Stalin era, while the seriously rich commission new Scandinavian-style houses in the outskirts.
Yet the churches are open again, cleared of the junk of the Bolsheviks’ childishly spiteful Museums of Atheism. Again, under the captured banners of Napoleon’s regiments in the Kazan Cathedral, the faithful queue to kiss the silver-gilt frame of the Kazanskaya Madonna’s icon. Again, on a Sunday morning in St Nicholas’ Cathedral, the rumbling baritone of the bishop singing in the sanctuary is answered by an invisible choir, tucked away on a hidden balcony, creating what sounds like an endless musical conversation between earth and heaven. And profane refreshment is back, too, in the shape of bars and restaurants a million miles removed from the dismal anti-hedonism of Soviet dining. These are strangely scattered, due to the weird

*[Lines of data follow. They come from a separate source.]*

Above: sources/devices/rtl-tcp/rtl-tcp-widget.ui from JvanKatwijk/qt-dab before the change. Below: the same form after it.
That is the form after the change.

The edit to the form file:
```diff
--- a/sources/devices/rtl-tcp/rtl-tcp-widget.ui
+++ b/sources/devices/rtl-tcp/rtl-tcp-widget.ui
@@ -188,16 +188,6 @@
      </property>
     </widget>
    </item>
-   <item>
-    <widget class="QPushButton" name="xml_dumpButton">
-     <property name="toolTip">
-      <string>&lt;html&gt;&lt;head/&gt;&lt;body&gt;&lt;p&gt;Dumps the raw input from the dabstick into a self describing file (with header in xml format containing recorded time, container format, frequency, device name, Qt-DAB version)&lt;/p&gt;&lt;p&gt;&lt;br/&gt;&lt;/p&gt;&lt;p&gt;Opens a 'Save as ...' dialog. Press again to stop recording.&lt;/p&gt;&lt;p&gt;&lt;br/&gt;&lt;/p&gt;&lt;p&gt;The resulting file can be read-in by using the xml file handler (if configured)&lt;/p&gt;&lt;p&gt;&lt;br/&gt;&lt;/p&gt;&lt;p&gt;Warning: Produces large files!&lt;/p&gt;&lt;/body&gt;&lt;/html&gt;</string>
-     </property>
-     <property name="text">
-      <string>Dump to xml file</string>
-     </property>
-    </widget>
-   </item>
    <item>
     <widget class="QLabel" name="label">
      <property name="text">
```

social geography of the city, which has as yet no comfortable Knightsbridge, no bohemian Soho, no stylish Clerkenwell, just a jumble of people happening to live where they happen to live. The typical experience of an evening out in St Petersburg is of walking down a dusty Italianate street in the dusk towards the one brightly lit doorway on the block. Behind it will be smoked fish and caviar, trout in a sauce of berries, and steamed bowls of pelmeni, misdescribed as ˜Siberian ravioli’ but actually more like Chinese dumplings in the clean complexity of their taste. Where the decor is concerned, most restaurants do an elegant version of St Petersburg monochrome, but there is also a slightly surprising appetite for Communist kitsch, especially among young people. In Propaganda, on the bank of the River Fontanka, you can drink cocktails in what looks like a loving recreation of a nuclear submarine. The hip vegetarian restaurant Cafe Idiot has filled its basement rooms with a collection of the kind of chairs and sofas that Daddy used to sit on when he came home from his shift at Number Three Tractor Plant in 1955. While I was there, they were playing a tape loop of an extremely camp German singing along to modern club anthems. Da-da-doo dwee dwee: idiotic indeed.
The great exception to this scattering of lone bright lights is the Nevskiy prospekt, where the shops and the restaurants are clustered because they have always been clustered – think of a cross between Oxford Street and the Champs Elysees. It’s a mile-long boulevard strung with a rat’s nest of overhead cables for the trams and trolleybuses. Here you can buy a pair of
gumboots or a Versace dress, an evening of opera at the Alexandriinskiy Theatre or a lap dance at the Gollywood night club. (Russian has no ˜h’ sound. They were invaded in 1941 by a German dictator called Gitler.) Or you can do what St